THE Midlands Province has vast untapped export potential in various key sectors of the economy that can boost employment creation and uplift livelihoods of people, trade development and promotion agency, ZimTrade has said.
Agriculture, mining, manufacturing, and services sectors are the dominant key areas that can unlock the potential.
The leather sector, if harnessed to its full potential can turn the province into a shoe manufacturing and exporting hub in southern Africa, said the trade agency.
However, in order to reap high dividend in the export front, particularly on agriculture, ZimTrade said the province needs to focus on capacitation skills for small holder farmers.
Added to that, concerted efforts must be made to mainstream group cohesion and embark on aggregation for farmers to tap into lucrative destinations including Europe.
ZimTrade conducted surveys across all provinces to identify potential economic activities and boost production and exports.

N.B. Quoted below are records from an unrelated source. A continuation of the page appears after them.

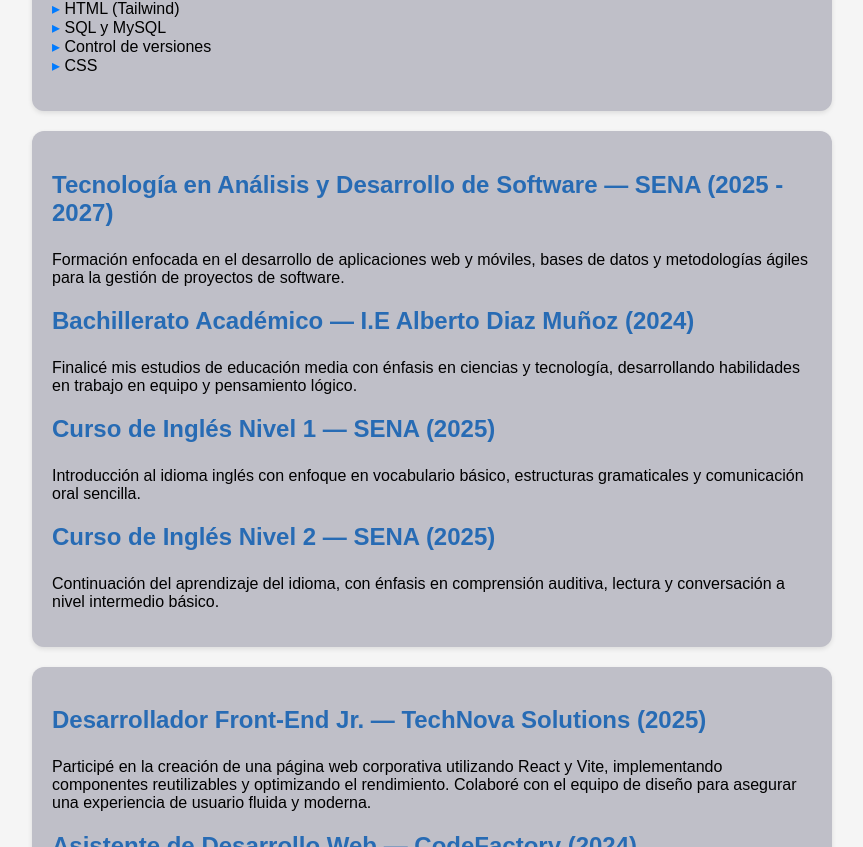
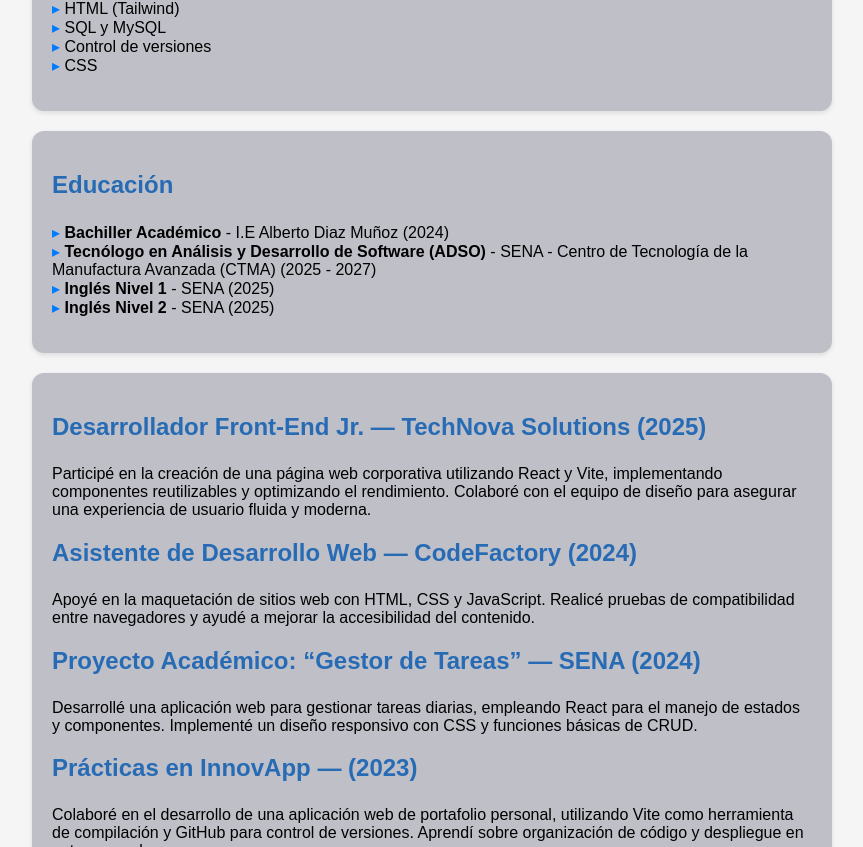
Before and after one commit to Daniel-hlg/Trabajo-con-vite, a React (Vite) app in the folder exp_app/: page / in a window 1280 px wide. Shown: the part 640-1487 px from the top of the page, without its empty margins (208-1071 px from the left). Built offline with nearby package versions, Linux system fonts and the light colour scheme.

Commit message:
feat: Componente Educacion dinamico con formacion complementaria

```diff
--- a/exp_app/src/componentes/Educacion.jsx
+++ b/exp_app/src/componentes/Educacion.jsx
@@ -1,18 +1,41 @@
-export default function Skills() {
+function Educacion() {
+  const educacion = [
+    {
+      institucion: "I.E Alberto Diaz Muñoz",
+      curso: "Bachiller Académico",
+      año: 2024,
+    },
+    {
+      institucion: "SENA - Centro de Tecnología de la Manufactura Avanzada (CTMA)",
+      curso: "Tecnólogo en Análisis y Desarrollo de Software (ADSO)",
+      año: "2025 - 2027",
+    },
+    {
+      institucion: "SENA",
+      curso: "Inglés Nivel 1",
+      año: 2025,
+    },
+    {
+      institucion: "SENA",
+      curso: "Inglés Nivel 2",
+      año: 2025,
+    },
+  ];
+
   return (
-    <section>
-      <h2>Tecnología en Análisis y Desarrollo de Software — SENA (2025 - 2027)</h2>
-      <p>Formación enfocada en el desarrollo de aplicaciones web y móviles, bases de datos y metodologías ágiles para la gestión de proyectos de software.</p>
+    <div>
+      <section>
+        <h2>Educación</h2>
+        <ul>
+          {educacion.map((estudio, index) => (
+            <li key={index}>
+              <strong>{estudio.curso}</strong> - {estudio.institucion} ({estudio.año})
+            </li>
+          ))}
+      </ul>
+      </section>
+    </div>
+  );
+}
 
-      <h2>Bachillerato Académico — I.E Alberto Diaz Muñoz (2024)</h2>
-      <p>Finalicé mis estudios de educación media con énfasis en ciencias y tecnología, desarrollando habilidades en trabajo en equipo y pensamiento lógico.</p>
-
-      <h2>Curso de Inglés Nivel 1 — SENA (2025)</h2>
-      <p>Introducción al idioma inglés con enfoque en vocabulario básico, estructuras gramaticales y comunicación oral sencilla.
-      </p>
-
-      <h2>Curso de Inglés Nivel 2 — SENA (2025)</h2>
-      <p>Continuación del aprendizaje del idioma, con énfasis en comprensión auditiva, lectura y conversación a nivel intermedio básico.</p>
-    </section>
-);
-}
+export default Educacion;
```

The survey revealed that the Midlands province has vast low-hanging export fruits in agriculture, mining, manufacturing and services sectors.
The detailed survey covered Gweru, Gokwe North and South, Kwekwe, Chirumhanzu, Mberengwa, Zvishavane and Shurugwi districts.
In Gweru, viable economic activities identified range from agriculture, leather and leather products, manufacturing, mining, engineering and education.
The leather sector has huge potential to turn the district into a shoe manufacturing and exporting hub in southern Africa, it noted.
“Gweru District is home to the largest shoe company in Zimbabwe (Bata Shoe Company Zimbabwe), and this could be a pivot that supports the development of a strong leather cluster in the province, which in turn can turn the district into a shoe manufacturing and exporting hub in southern Africa,” reads part of the survey findings.
“There is huge potential to export shoes and other leather products to regional markets such as Zambia, Mozambique, Malawi and the Democratic Republic of Congo (DRC).”
Bata Shoe has invested over US$5 million in plant and machinery, a demonstration of confidence in the economy.
In June, President Mnangagwa toured the company and commissioned the three modern units. ZimTrade added that Gweru district has potential for exporting steel products, targeting African markets.
Other manufacturing activities that could provide quick wins in the export front include weaving and textile, clothing and fast-moving consumer goods (FMCGs).
It noted that the most common economic activities in Gokwe North and South districts are farming, with most small holder farmers concentrated in cotton production.
ZimTrade has said although cotton presents opportunities for quick spin-offs, there is more value to be unlocked if the product is value-added.
“This way, the two districts will create jobs and value addition also means better earnings for farmers and overall improved livelihoods for the people,” said the agency.
Agricultural, manufacturing and mining activities anchor economic activities in Kwekwe. The district has many large and small mines and several large steel mills with huge potential to be a steel export hub in the Midlands Province.
“Economic activities in the manufacturing sector involve agri-food processing where the district is already produced products such as canned vegetables for the local market.
“With increased production, the market could be extended to countries in the region such as Angola, Botswana, DRC and Mozambique,” said ZimTrade.
Although Mberengwa district provide a major boost on mining and production of small grains, efforts have been made to upscale production of fresh vegetables and fruits.
“Export potential in the district lies in the production of horticulture products such as tomatoes, cabbages, and butternuts, all of which are in high demand in regional markets such as Botswana.
“However, in order to export successfully there is a need for a focus on capacitation skills for small-holder farmers. These include training in agronomy, post-harvest handling as well as cold chain management,” it said.
Mining districts of Zvishavane and Shurugwi are touted to have large deposits of minerals such as platinum and gold, ZimTrade emphasised that with value addition and beneficiation the districts have the potential to earn much more from their resources.
The two districts have experienced an increase in small-holder farmers in recent years but most of them have limited connection to export markets.
“Surveys conducted in the districts revealed that some irrigation schemes have been successful in exporting with buyers coming from Francistown in Botswana to purchase vegetables such as kale/rape,” said the agency.
However, to achieve export success, there is a need to integrate small-holder farmers into the high-paying export market and consolidate the products for destinations, which require huge quantities such as the Netherlands, United Kingdom and China.
A recent report by the Zimbabwe National Statistics Agency (ZimStat) for the period 2019 and 2021 show that agriculture contributed $2, 83 billion in gross domestic production (GDP) with manufacturing adding $2, 33 billion.
President Mnangagwa has repeatedly urged companies to enhance value addition as opposed to exporting raw materials.